The bottom line is that a lack of sleep can harm our physical and mental health and a correlation has even been found between lack of sleep and weight gain, with the lack of sleep causing weight gain. A person suffering from a lack of sleep usually has slower metabolism, which increases the sense of hunger.
Effects of sleep deprivation on children
Children with sleep disorders may suffer from a higher tendency to gain weight and derived illnesses –according to a study published in The Journal of Pediatrics. Researchers examined the correlation between sleep disorders caused by respiratory disorders among children and their risk of becoming overweight in later years. The study included 1,899 children from birth to the age of 7.
It was found that children who had fewer hours of sleep than required had a 60-100% higher risk of becoming overweight at a later age: 7, 10 and 15. The risk also increased among children who suffered from disorders such as snoring and respiratory arrest while sleeping. The study reinforces the importance of the relationship between child and adult sleep hours and overall physical health.

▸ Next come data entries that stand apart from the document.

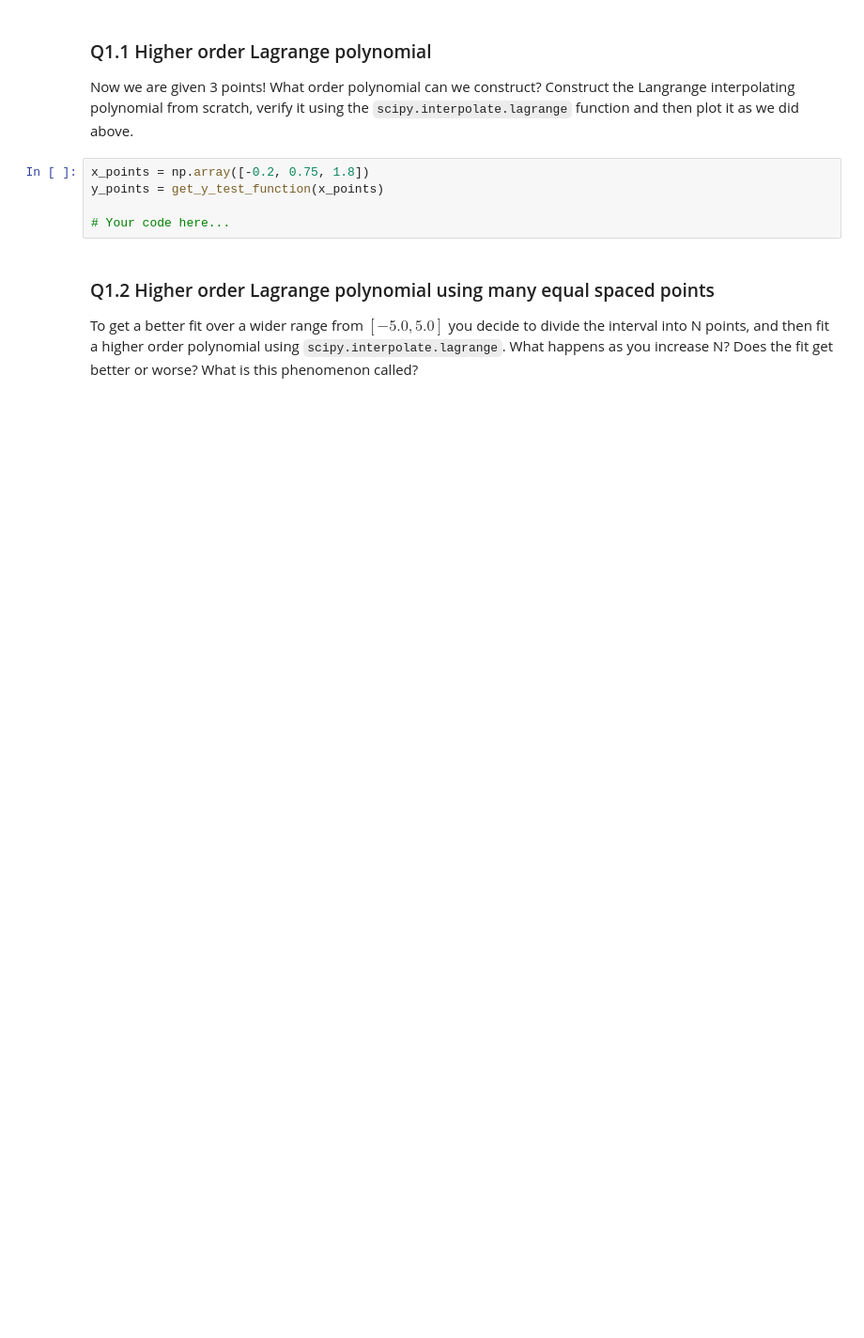
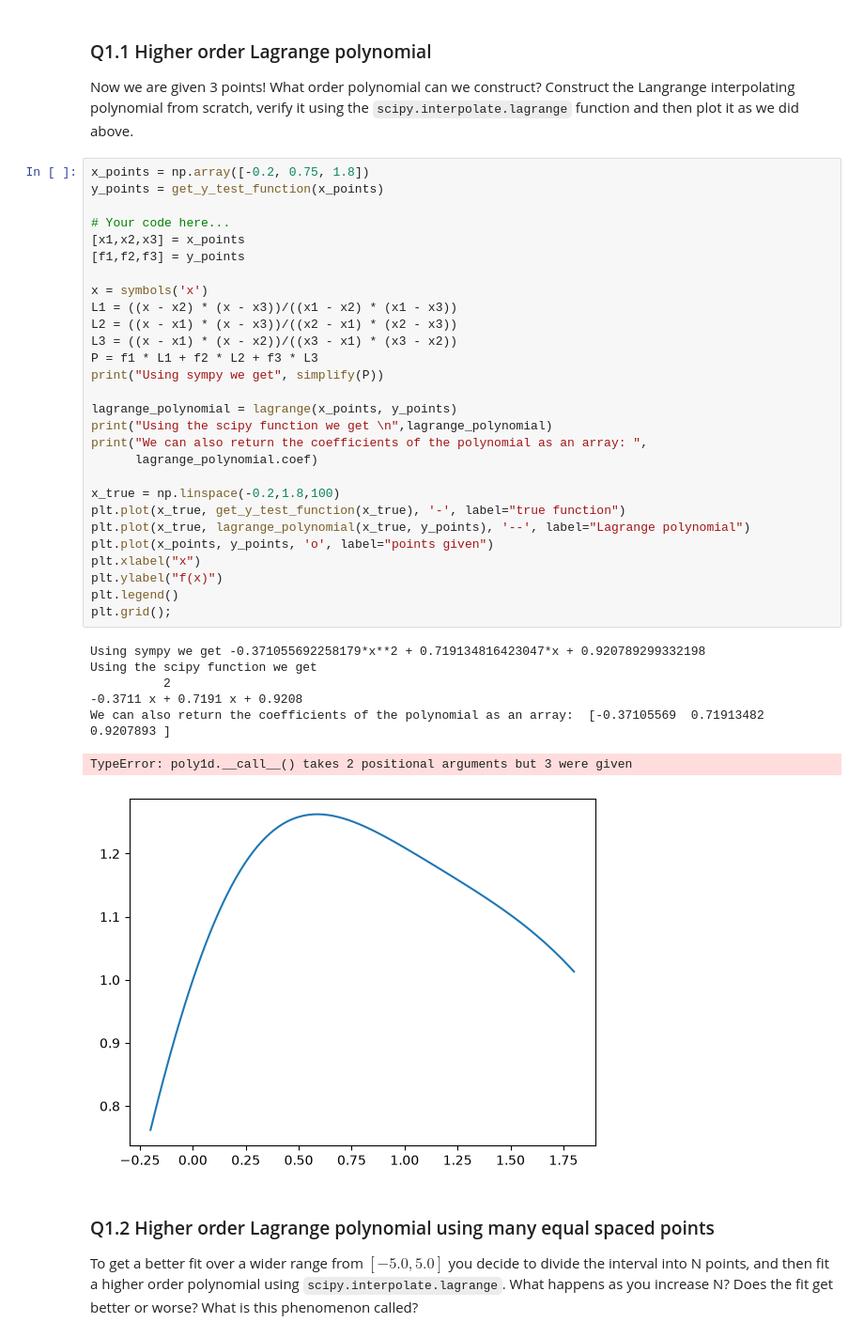
Before and after one commit to AJSUMMERS100/TopicsInSciComp, a Jupyter notebook: Notebooks/Week9_LabExercises.ipynb, the cells around one changed output. Shown at 94% size. Cells and saved outputs as stored; diff of their text form; blank space fills up the shorter version.

```diff
--- a/Notebooks/Week9_LabExercises.ipynb
+++ b/Notebooks/Week9_LabExercises.ipynb
@@ -68,8 +69,39 @@ Now we are given 3 points! What order polynomial can we construct? Construct the
 # %%
 x_points = np.array([-0.2, 0.75, 1.8])
 y_points = get_y_test_function(x_points)
 
 # Your code here...
+[x1,x2,x3] = x_points
+[f1,f2,f3] = y_points
+
+x = symbols('x')
+L1 = ((x - x2) * (x - x3))/((x1 - x2) * (x1 - x3))
+L2 = ((x - x1) * (x - x3))/((x2 - x1) * (x2 - x3))
+L3 = ((x - x1) * (x - x2))/((x3 - x1) * (x3 - x2))
+P = f1 * L1 + f2 * L2 + f3 * L3
+print("Using sympy we get", simplify(P))
+
+lagrange_polynomial = lagrange(x_points, y_points)
+print("Using the scipy function we get \n",lagrange_polynomial)
+print("We can also return the coefficients of the polynomial as an array: ",
+      lagrange_polynomial.coef)
+
+x_true = np.linspace(-0.2,1.8,100)
+plt.plot(x_true, get_y_test_function(x_true), '-', label="true function")
+plt.plot(x_true, lagrange_polynomial(x_true, y_points), '--', label="Lagrange polynomial")
+plt.plot(x_points, y_points, 'o', label="points given")
+plt.xlabel("x")
+plt.ylabel("f(x)")
+plt.legend()
+plt.grid();
+# %% [output]
+Using sympy we get -0.371055692258179*x**2 + 0.719134816423047*x + 0.920789299332198
+Using the scipy function we get
+          2
+-0.3711 x + 0.7191 x + 0.9208
+We can also return the coefficients of the polynomial as an array:  [-0.37105569  0.71913482  0.9207893 ]
+TypeError: poly1d.__call__() takes 2 positional arguments but 3 were given
+[figure, added]
 # %% [markdown]
 ### Q1.2 Higher order Lagrange polynomial using many equal spaced points
 
```
Also changed, not shown: parts of 2 cells of this notebook.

According to the researchers, changes in children's lifestyle, partly due to technological changes and prolonged exposure to screens, also affect their sleep.

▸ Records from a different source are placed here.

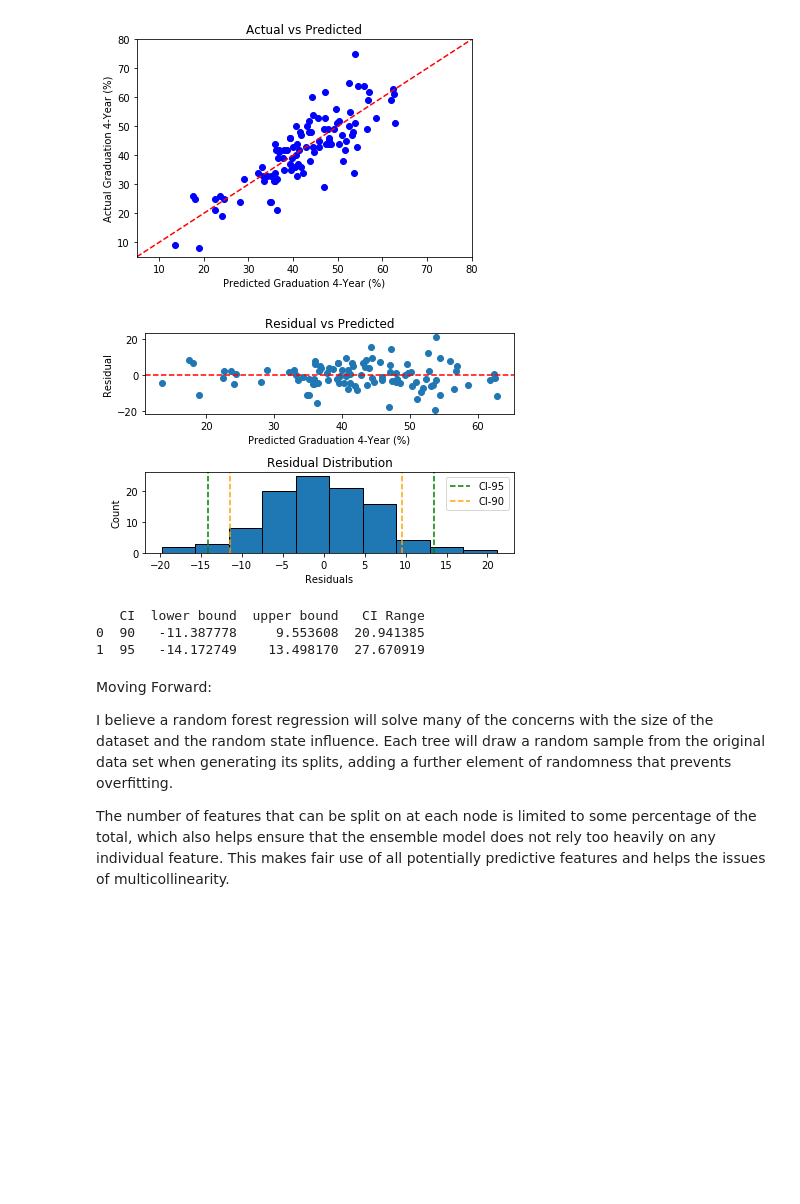
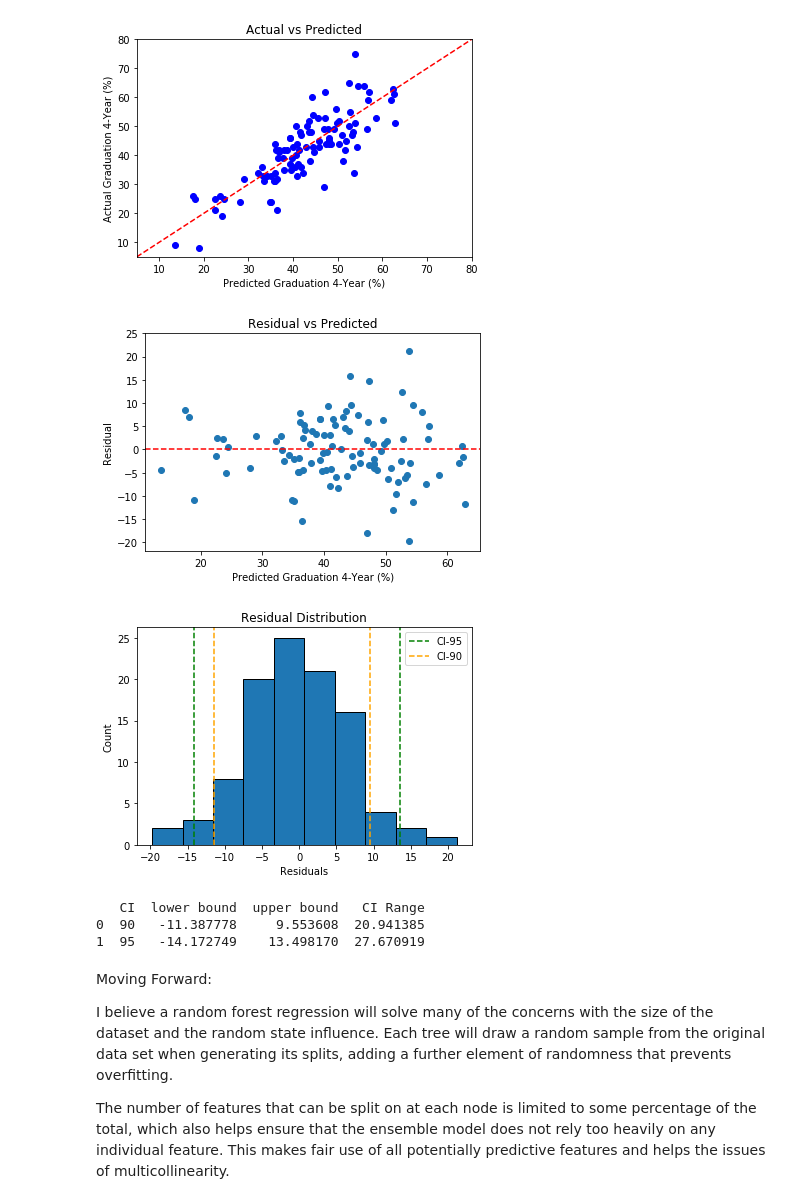
Before and after one commit to RachidRezzik/Texas_GradPercent_Predictor, a Jupyter notebook: Machine_Learning.ipynb, the cells around one changed output. Saved outputs shown, nothing was run; the diff lists cells and outputs as text; code cells hidden in the pictures; blank space fills up the shorter version.

```diff
--- a/Machine_Learning.ipynb
+++ b/Machine_Learning.ipynb
@@ -57,34 +57,36 @@ plt.show()
 [figure]
 # %%
 ### Predicted vs Residuals Scatterplot ###
-plt.subplot(2,1,1)
 residuals = actual - predicted
 plt.scatter(predicted, residuals)
 plt.xlabel('Predicted Graduation 4-Year (%)')
 plt.ylabel('Residual')
 plt.title('Residual vs Predicted')
 plt.axhline(y=0, color='r', linestyle='--')
+plt.yticks([-20, -15, -10, -5, 0, 5, 10, 15, 20, 25])
+plt.show()
 
 ### Residuals Histogram ###
-plt.subplot(2,1,2)
 plt.hist(residuals, edgecolor='black')
 plt.xlabel('Residuals')
 plt.ylabel('Count')
 plt.title('Residual Distribution')
 conf_int95 = np.percentile(residuals, [2.5, 97.5])
 conf_int90 = np.percentile(residuals, [5, 95])
 plt.axvline(x=conf_int95[0], color='green', linestyle='--', label='CI-95')
 plt.axvline(x=conf_int95[1], color='green', linestyle='--')
 plt.axvline(x=conf_int90[0], color='orange', linestyle='--', label='CI-90')
 plt.axvline(x=conf_int90[1], color='orange', linestyle='--')
 plt.legend()
-plt.tight_layout()
+plt.xticks([-20, -15, -10, -5, 0, 5, 10, 15, 20])
+plt.yticks([0, 5, 10, 15, 20, 25])
 plt.show()
 conf_ints = pd.DataFrame({'CI': [90, 95], 'lower bound': [conf_int90[0], conf_int95[0]], 'upper bound': [conf_int90[1], conf_int95[1]]})
 conf_ints["CI Range"] = abs(conf_ints['upper bound'] - conf_ints['lower bound'])
 print(conf_ints)
 # %% [output]
-[figure, old version]
+[figure, new version]
+[figure, added]
    CI  lower bound  upper bound   CI Range
 0  90   -11.387778     9.553608  20.941385
 1  95   -14.172749    13.498170  27.670919
```
Also changed, not shown: parts of 6 cells of this notebook, 2 other files.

Effects of lack of sleep on adults
Another 2017 study in the United States tried to examine the effect of insomnia or poor quality sleep and short-term sleep and cardiovascular disease in the general population. The study examined the data of 4,994 Americans over a median time of 11.4 years.
Results showed that the relative risk of cardiovascular disease in subjects who did not sleep well or had sleep disorders was 29% higher than the general population.
And what happens in Israel?
A study conducted by the Central Bureau of Statistics (Hebrew) and published in December 2018 reveals the following alarming data:
- 17% of those aged 20 and older sleep for a maximum of 5 hours a day, with no difference between men and women.
- Another 29% sleep up to 6 hours a night.
- Another 29% sleep up to 7 hours a night.
And what about the lucky ones who manage to sleep 8 hours a night? This is 25% of the adult population (23% of men and 26% of women). It is therefore not surprising to find that 54% of Israelis feel tired during the day, 21% even very tired, 28% of Israelis feel that fatigue impairs their daily function, and 6% that fatigue severely impairs their function during the day.
And if it has not yet convinced you, you should also know that sleep is important to our bodies and it helps improve memory, decrease mental stress and so it is worthwhile to set a regular bedtime to ensure a healthy body.